Aim of the exercise » Write out the records beneath this line exactly as they appear, minus any images.
^^^^
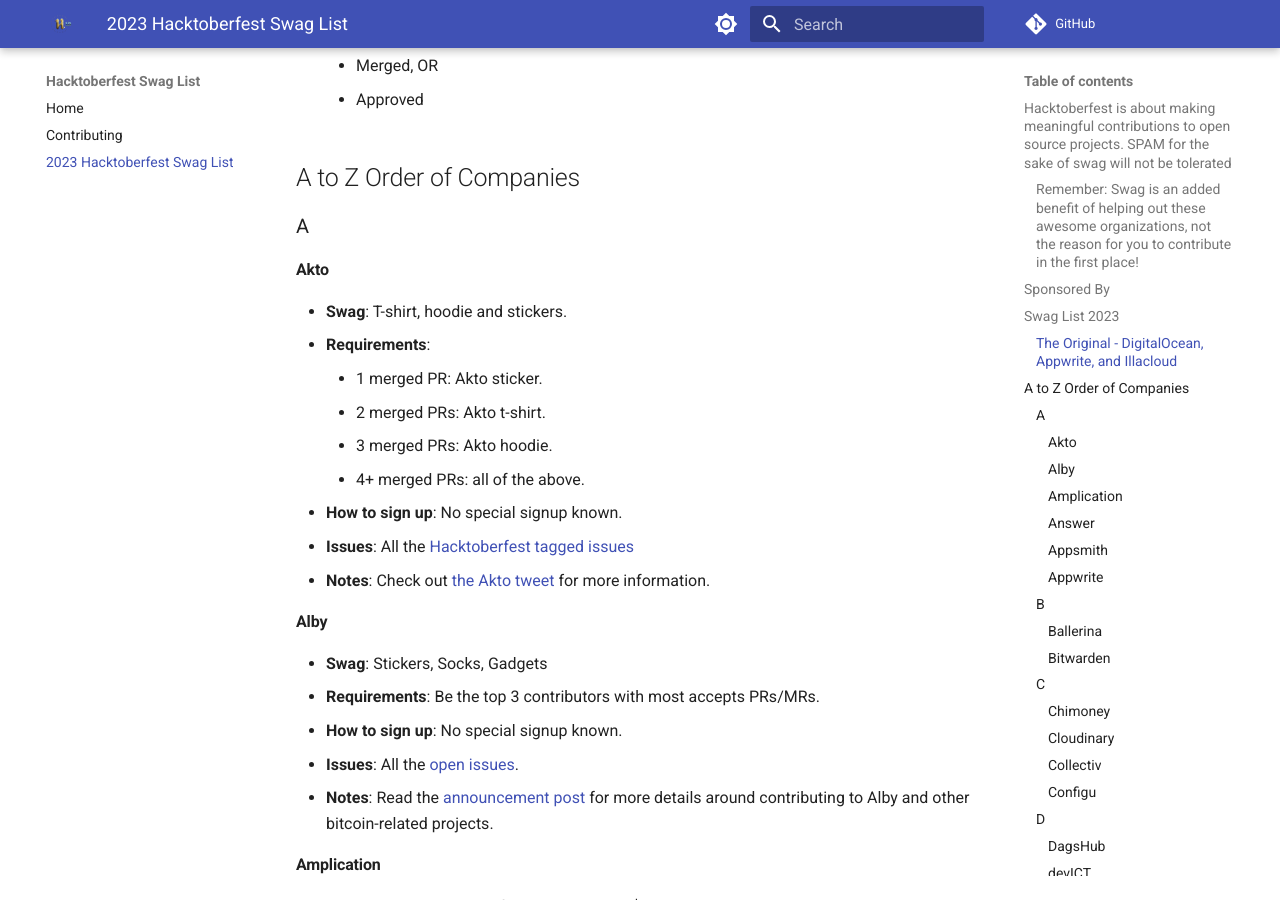
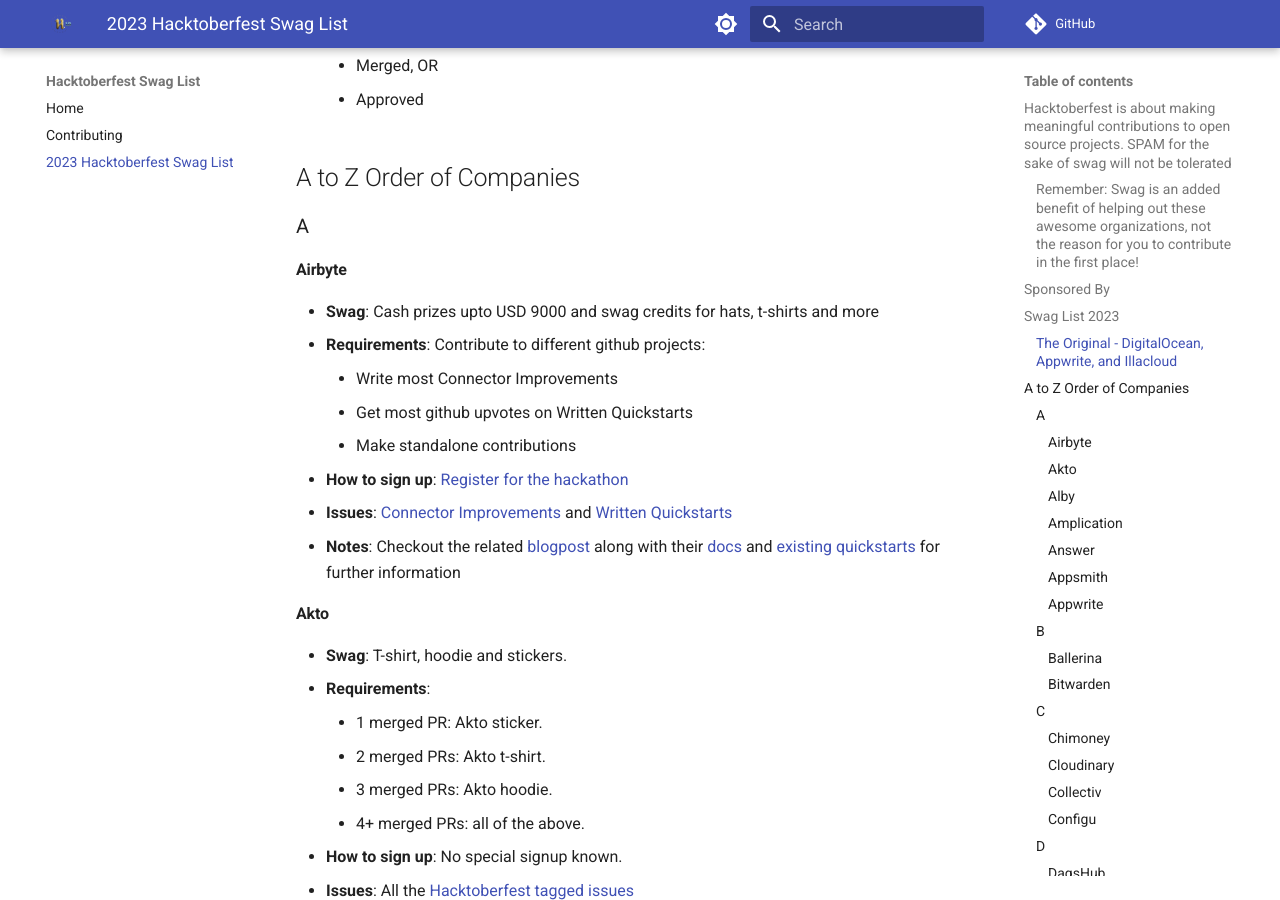
Before and after one commit to crweiner/hacktoberfest-swag-list, an MkDocs documentation site: the page built from docs/list.md, in a window 1280 px wide and 900 px high, scrolled down 1170 px. Built offline with MkDocs 1.6.1 and Material for MkDocs 9.7.7, drawn with Linux system fonts in a browser that asks for light colours; plug-ins that fetch from the network failed and are left out; comment, search, counter and statistics services are not loaded.

Commit message:
Resolves merges

```diff
--- a/docs/list.md
+++ b/docs/list.md
@@ -37,6 +37,17 @@
 ## A to Z Order of Companies
 
 ### A
+
+#### **Airbyte**
+
+- **Swag**: Cash prizes upto USD 9000 and swag credits for hats, t-shirts and more
+- **Requirements**: Contribute to different github projects:
+    - Write most Connector Improvements
+    - Get most github upvotes on Written Quickstarts
+    - Make standalone contributions
+- **How to sign up**: [Register for the hackathon](https://hashnode.com/hackathons/airbyte)
+- **Issues**: [Connector Improvements](https://github.com/orgs/airbytehq/projects/46) and [Written Quickstarts](https://github.com/orgs/airbytehq/projects/57)
+- **Notes**: Checkout the related [blogpost](https://airbyte.com/blog/announcing-airbytes-tentaculous-hacktoberfest-2023-edition) along with their [docs](https://docs.airbyte.com/connector-development/connector-builder-ui/overview) and [existing quickstarts](https://airbyte.com/quickstarts) for further information
 
 #### **Akto**
 
```
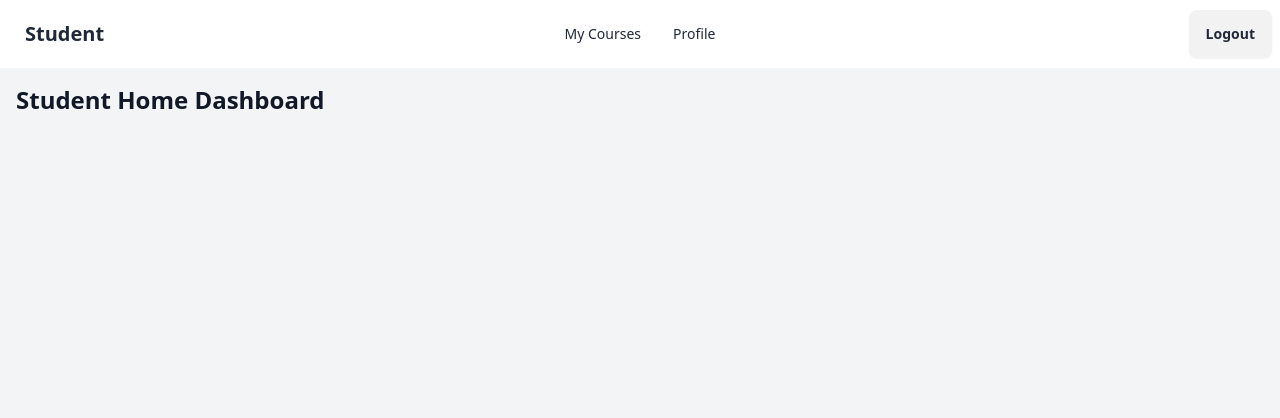
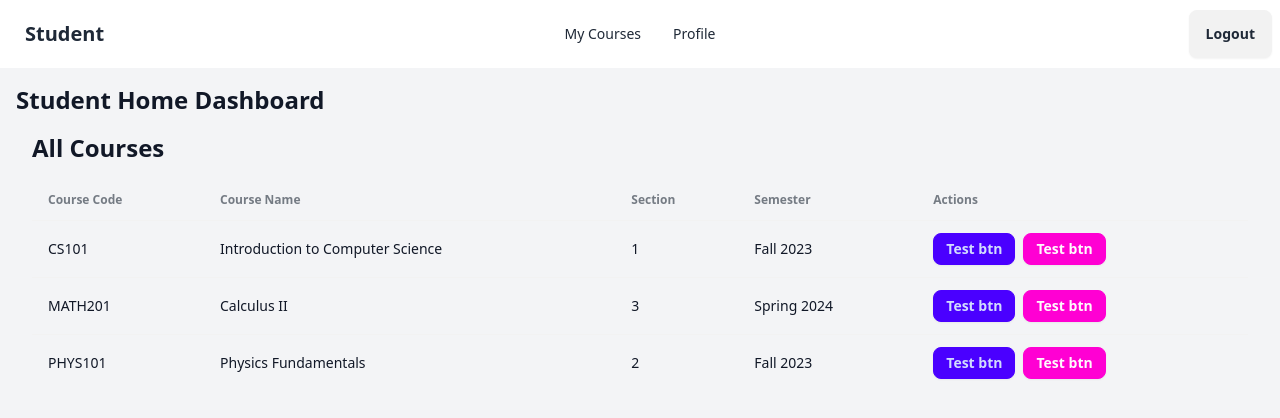
Before and after one commit to sebs-commits/comp308-lab1, a React (Vite) app in the folder frontend/: page /student in a window 1280 px wide. Shown: the top 418 px of the page. Built offline with nearby package versions, Linux system fonts and the light colour scheme.

Commit message:
feat: created courseList page

```diff
--- /dev/null
+++ b/frontend/src/components/student/CourseList.jsx
@@ -0,0 +1,45 @@
+const CourseList = () => {
+    // will replace later
+    const courses = [
+        { code: 'CS101', name: 'Introduction to Computer Science', section: 1, semester: 'Fall 2023' },
+        { code: 'MATH201', name: 'Calculus II', section: 3, semester: 'Spring 2024' },
+        { code: 'PHYS101', name: 'Physics Fundamentals', section: 2, semester: 'Fall 2023' }
+    ];
+
+    return (
+        <div className="p-4 text-gray-900">
+            <h2 className="text-2xl font-bold mb-4 text-gray-900">All Courses</h2>
+            <div className="overflow-x-auto">
+                <table className="table">
+                    {/* table header */}
+                    <thead>
+                        <tr>
+                            <th>Course Code</th>
+                            <th>Course Name</th>
+                            <th>Section</th>
+                            <th>Semester</th>
+                            <th>Actions</th>
+                        </tr>
+                    </thead>
+                    {/* table contents */}
+                    <tbody>
+                        {courses.map((course, index) => (
+                            <tr key={index}>
+                                <td>{course.code}</td>
+                                <td>{course.name}</td>
+                                <td>{course.section}</td>
+                                <td>{course.semester}</td>
+                                <td>
+                                    <button className="btn btn-sm btn-primary mr-2">Test btn</button>
+                                    <button className="btn btn-sm btn-secondary">Test btn</button>
+                                </td>
+                            </tr>
+                        ))}
+                    </tbody>
+                </table>
+            </div>
+        </div>
+    );
+};
+
+export default CourseList;
--- a/frontend/src/components/student/StudentHome.jsx
+++ b/frontend/src/components/student/StudentHome.jsx
@@ -1,5 +1,6 @@
 import React from 'react';
 import StudentNav from './StudentNav';
+import CourseList from './CourseList'
 
 
 const StudentHome = () => {
@@ -8,7 +9,9 @@ const StudentHome = () => {
             <StudentNav />
             <div className="container mx-auto p-4">
                 <h1 className="text-2xl font-semibold text-gray-900">Student Home Dashboard</h1>
+                <CourseList/>
                 <div className="grid grid-cols-1 md:grid-cols-3 gap-4">
+
                 </div>
             </div>
         </div>
```
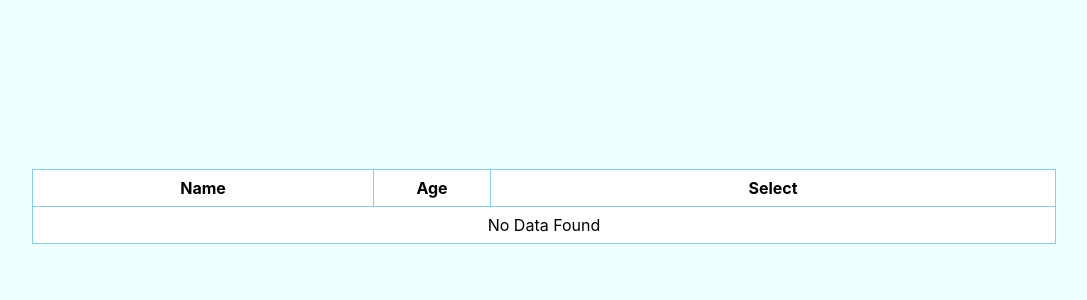
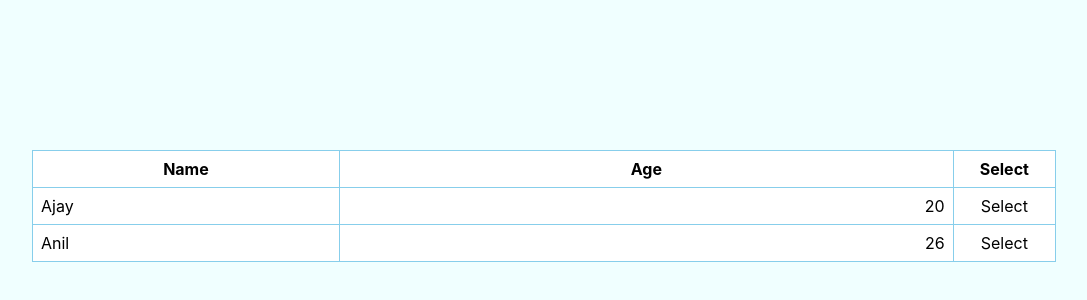
Before and after one commit to dreamer01/react-datatable, a React (Create React App) app: page / in a window 1280 px wide. Shown: the part 194-494 px from the top of the page, without its empty margins (96-1183 px from the left). Built offline with nearby package versions, Linux system fonts and the light colour scheme.

Commit message:
Rendering row data and adding rowClick event

```diff
--- a/src/components/DataTable/index.js
+++ b/src/components/DataTable/index.js
@@ -7,20 +7,29 @@ function DataTable({ columns, rows, onRowClick, onSelectionChange }) {
   const renderColumns = (col) => (
     <th
       key={col.id}
-      style={{ width: col.width || `${100 / (columns.length + 1)}%` }}
+      style={{ width: col.width || `${90 / (columns.length + 1)}%` }}
     >
       {col.label}
     </th>
   );
 
-  const renderRows = (row) => {};
+  const renderRows = (row, i) => (
+    <tr className="data-row" onClick={() => onRowClick(row, i)} key={row.id}>
+      {columns.map((col) => (
+        <td className={col.numeric ? "numeric-col" : ""} key={col.id}>
+          {row[col.id]}
+        </td>
+      ))}
+      <td className="center">Select</td>
+    </tr>
+  );
 
   return (
     <table>
       <tbody>
         <tr>
           {columns.length > 0 && columns.map(renderColumns)}
-          <th>Select</th>
+          <th className="select-col">Select</th>
         </tr>
         {rows.length > 0 ? (
           rows.map(renderRows)
--- a/src/components/DataTable/table.css
+++ b/src/components/DataTable/table.css
@@ -11,8 +11,21 @@ th {
   padding: 8px;
 }
 
+.data-row:hover {
+  box-shadow: 0px 0px 5px skyblue;
+  cursor: pointer;
+}
+
+.select-col {
+  width: 10%;
+}
+
 .numeric-col {
   text-align: right;
+}
+
+.center {
+  text-align: center;
 }
 
 .not-found {
--- a/src/screens/App/App.js
+++ b/src/screens/App/App.js
@@ -18,9 +18,30 @@ function App() {
     },
   ];
 
+  const data = [
+    {
+      id: 1,
+      name: "Ajay",
+      age: 20,
+    },
+    {
+      id: 2,
+      name: "Anil",
+      age: "26",
+    },
+  ];
+
+  const handleRowClick = (...args) => {
+    console.log(...args);
+  };
+
   return (
     <div className="wrapper">
-      <DataTable columns={columnsConfig} />
+      <DataTable
+        columns={columnsConfig}
+        rows={data}
+        onRowClick={handleRowClick}
+      />
     </div>
   );
 }
```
^^^^
Output for this exercise »
Before and after one commit to crweiner/hacktoberfest-swag-list, an MkDocs documentation site: the page built from docs/list.md, in a window 1280 px wide and 900 px high, scrolled down 1170 px. Built offline with MkDocs 1.6.1 and Material for MkDocs 9.7.7, drawn with Linux system fonts in a browser that asks for light colours; plug-ins that fetch from the network failed and are left out; comment, search, counter and statistics services are not loaded.

Commit message:
Resolves merges

```diff
--- a/docs/list.md
+++ b/docs/list.md
@@ -37,6 +37,17 @@
 ## A to Z Order of Companies
 
 ### A
+
+#### **Airbyte**
+
+- **Swag**: Cash prizes upto USD 9000 and swag credits for hats, t-shirts and more
+- **Requirements**: Contribute to different github projects:
+    - Write most Connector Improvements
+    - Get most github upvotes on Written Quickstarts
+    - Make standalone contributions
+- **How to sign up**: [Register for the hackathon](https://hashnode.com/hackathons/airbyte)
+- **Issues**: [Connector Improvements](https://github.com/orgs/airbytehq/projects/46) and [Written Quickstarts](https://github.com/orgs/airbytehq/projects/57)
+- **Notes**: Checkout the related [blogpost](https://airbyte.com/blog/announcing-airbytes-tentaculous-hacktoberfest-2023-edition) along with their [docs](https://docs.airbyte.com/connector-development/connector-builder-ui/overview) and [existing quickstarts](https://airbyte.com/quickstarts) for further information
 
 #### **Akto**
 
```
Before and after one commit to sebs-commits/comp308-lab1, a React (Vite) app in the folder frontend/: page /student in a window 1280 px wide. Shown: the top 418 px of the page. Built offline with nearby package versions, Linux system fonts and the light colour scheme.

Commit message:
feat: created courseList page

```diff
--- /dev/null
+++ b/frontend/src/components/student/CourseList.jsx
@@ -0,0 +1,45 @@
+const CourseList = () => {
+    // will replace later
+    const courses = [
+        { code: 'CS101', name: 'Introduction to Computer Science', section: 1, semester: 'Fall 2023' },
+        { code: 'MATH201', name: 'Calculus II', section: 3, semester: 'Spring 2024' },
+        { code: 'PHYS101', name: 'Physics Fundamentals', section: 2, semester: 'Fall 2023' }
+    ];
+
+    return (
+        <div className="p-4 text-gray-900">
+            <h2 className="text-2xl font-bold mb-4 text-gray-900">All Courses</h2>
+            <div className="overflow-x-auto">
+                <table className="table">
+                    {/* table header */}
+                    <thead>
+                        <tr>
+                            <th>Course Code</th>
+                            <th>Course Name</th>
+                            <th>Section</th>
+                            <th>Semester</th>
+                            <th>Actions</th>
+                        </tr>
+                    </thead>
+                    {/* table contents */}
+                    <tbody>
+                        {courses.map((course, index) => (
+                            <tr key={index}>
+                                <td>{course.code}</td>
+                                <td>{course.name}</td>
+                                <td>{course.section}</td>
+                                <td>{course.semester}</td>
+                                <td>
+                                    <button className="btn btn-sm btn-primary mr-2">Test btn</button>
+                                    <button className="btn btn-sm btn-secondary">Test btn</button>
+                                </td>
+                            </tr>
+                        ))}
+                    </tbody>
+                </table>
+            </div>
+        </div>
+    );
+};
+
+export default CourseList;
--- a/frontend/src/components/student/StudentHome.jsx
+++ b/frontend/src/components/student/StudentHome.jsx
@@ -1,5 +1,6 @@
 import React from 'react';
 import StudentNav from './StudentNav';
+import CourseList from './CourseList'
 
 
 const StudentHome = () => {
@@ -8,7 +9,9 @@ const StudentHome = () => {
             <StudentNav />
             <div className="container mx-auto p-4">
                 <h1 className="text-2xl font-semibold text-gray-900">Student Home Dashboard</h1>
+                <CourseList/>
                 <div className="grid grid-cols-1 md:grid-cols-3 gap-4">
+
                 </div>
             </div>
         </div>
```
Before and after one commit to dreamer01/react-datatable, a React (Create React App) app: page / in a window 1280 px wide. Shown: the part 194-494 px from the top of the page, without its empty margins (96-1183 px from the left). Built offline with nearby package versions, Linux system fonts and the light colour scheme.

Commit message:
Rendering row data and adding rowClick event

```diff
--- a/src/components/DataTable/index.js
+++ b/src/components/DataTable/index.js
@@ -7,20 +7,29 @@ function DataTable({ columns, rows, onRowClick, onSelectionChange }) {
   const renderColumns = (col) => (
     <th
       key={col.id}
-      style={{ width: col.width || `${100 / (columns.length + 1)}%` }}
+      style={{ width: col.width || `${90 / (columns.length + 1)}%` }}
     >
       {col.label}
     </th>
   );
 
-  const renderRows = (row) => {};
+  const renderRows = (row, i) => (
+    <tr className="data-row" onClick={() => onRowClick(row, i)} key={row.id}>
+      {columns.map((col) => (
+        <td className={col.numeric ? "numeric-col" : ""} key={col.id}>
+          {row[col.id]}
+        </td>
+      ))}
+      <td className="center">Select</td>
+    </tr>
+  );
 
   return (
     <table>
       <tbody>
         <tr>
           {columns.length > 0 && columns.map(renderColumns)}
-          <th>Select</th>
+          <th className="select-col">Select</th>
         </tr>
         {rows.length > 0 ? (
           rows.map(renderRows)
--- a/src/components/DataTable/table.css
+++ b/src/components/DataTable/table.css
@@ -11,8 +11,21 @@ th {
   padding: 8px;
 }
 
+.data-row:hover {
+  box-shadow: 0px 0px 5px skyblue;
+  cursor: pointer;
+}
+
+.select-col {
+  width: 10%;
+}
+
 .numeric-col {
   text-align: right;
+}
+
+.center {
+  text-align: center;
 }
 
 .not-found {
--- a/src/screens/App/App.js
+++ b/src/screens/App/App.js
@@ -18,9 +18,30 @@ function App() {
     },
   ];
 
+  const data = [
+    {
+      id: 1,
+      name: "Ajay",
+      age: 20,
+    },
+    {
+      id: 2,
+      name: "Anil",
+      age: "26",
+    },
+  ];
+
+  const handleRowClick = (...args) => {
+    console.log(...args);
+  };
+
   return (
     <div className="wrapper">
-      <DataTable columns={columnsConfig} />
+      <DataTable
+        columns={columnsConfig}
+        rows={data}
+        onRowClick={handleRowClick}
+      />
     </div>
   );
 }
```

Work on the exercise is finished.